(Source data begins)

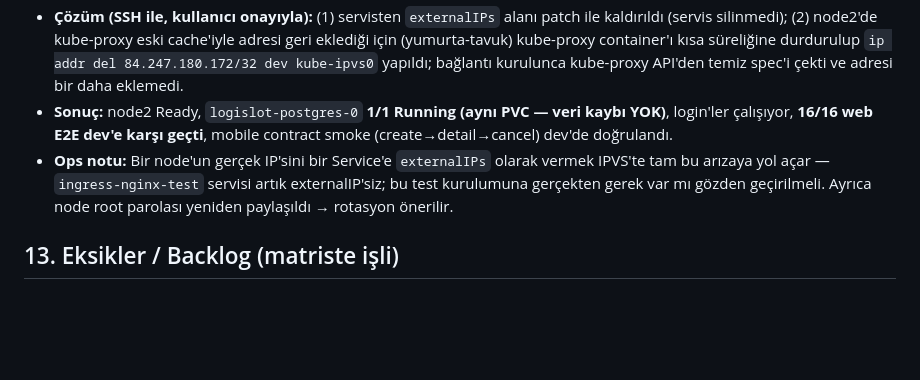
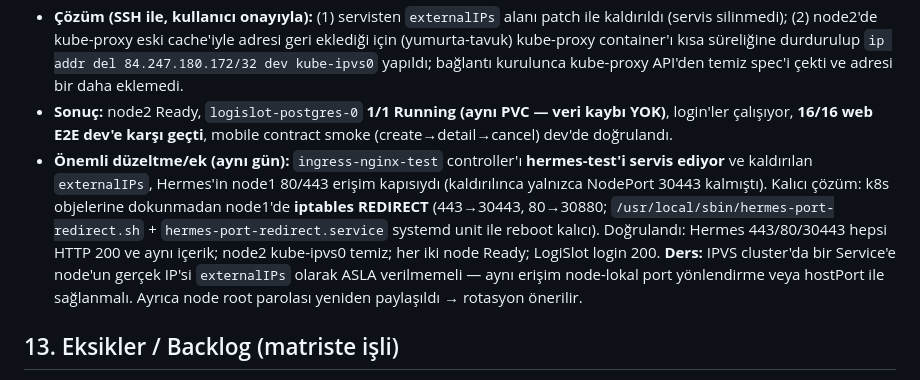
Before and after one commit to Duosis-Developer-Team/logislot, a Markdown page: docs/MOBILE_FOUNDATION_REPORT.md, the part around the change. GitHub-like rendering; blank space fills up the shorter version.

Commit message:
docs: Hermes 443 erisimi iptables REDIRECT ile geri getirildi (externalIP'siz)
Co-Authored-By: Claude Fable 5 <noreply@anthropic.com>

```diff
--- a/docs/MOBILE_FOUNDATION_REPORT.md
+++ b/docs/MOBILE_FOUNDATION_REPORT.md
@@ -81,7 +81,7 @@ Prod'a dokunulmadı; Hermes namespace'lerine dokunulmadı; seed çalıştırılm
 - **Kök neden:** `ingress-nginx-test` namespace'indeki `ingress-nginx-test-controller` servisi **`externalIPs: [84.247.180.172]`** (node1'in gerçek IP'si) ile tanımlanmış. kube-proxy IPVS modunda externalIP'leri her node'un `kube-ipvs0` dummy interface'ine ekler → node2, node1'in IP'sini **local** sanmaya başladı → node2'den node1'e (API server 6443 dahil) tüm trafik loopback'e düştü → kubelet API'ye ulaşamadı → node2 NotReady → StatefulSet Postgres'i yeniden yaratamadı.
 - **Çözüm (SSH ile, kullanıcı onayıyla):** (1) servisten `externalIPs` alanı patch ile kaldırıldı (servis silinmedi); (2) node2'de kube-proxy eski cache'iyle adresi geri eklediği için (yumurta-tavuk) kube-proxy container'ı kısa süreliğine durdurulup `ip addr del 84.247.180.172/32 dev kube-ipvs0` yapıldı; bağlantı kurulunca kube-proxy API'den temiz spec'i çekti ve adresi bir daha eklemedi.
 - **Sonuç:** node2 Ready, `logislot-postgres-0` **1/1 Running (aynı PVC — veri kaybı YOK)**, login'ler çalışıyor, **16/16 web E2E dev'e karşı geçti**, mobile contract smoke (create→detail→cancel) dev'de doğrulandı.
-- **Ops notu:** Bir node'un gerçek IP'sini bir Service'e `externalIPs` olarak vermek IPVS'te tam bu arızaya yol açar — `ingress-nginx-test` servisi artık externalIP'siz; bu test kurulumuna gerçekten gerek var mı gözden geçirilmeli. Ayrıca node root parolası yeniden paylaşıldı → rotasyon önerilir.
+- **Önemli düzeltme/ek (aynı gün):** `ingress-nginx-test` controller'ı **hermes-test'i servis ediyor** ve kaldırılan `externalIPs`, Hermes'in node1 80/443 erişim kapısıydı (kaldırılınca yalnızca NodePort 30443 kalmıştı). Kalıcı çözüm: k8s objelerine dokunmadan node1'de **iptables REDIRECT** (443→30443, 80→30880; `/usr/local/sbin/hermes-port-redirect.sh` + `hermes-port-redirect.service` systemd unit ile reboot kalıcı). Doğrulandı: Hermes 443/80/30443 hepsi HTTP 200 ve aynı içerik; node2 kube-ipvs0 temiz; her iki node Ready; LogiSlot login 200. **Ders:** IPVS cluster'da bir Service'e node'un gerçek IP'si `externalIPs` olarak ASLA verilmemeli — aynı erişim node-lokal port yönlendirme veya hostPort ile sağlanmalı. Ayrıca node root parolası yeniden paylaşıldı → rotasyon önerilir.
 
 ## 13. Eksikler / Backlog (matriste işli)
 
```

(Source data ends)

> [Work to complete]: Your response should be the count of lines in the material above that contain "docs", with nothing added.

> [Result]: 4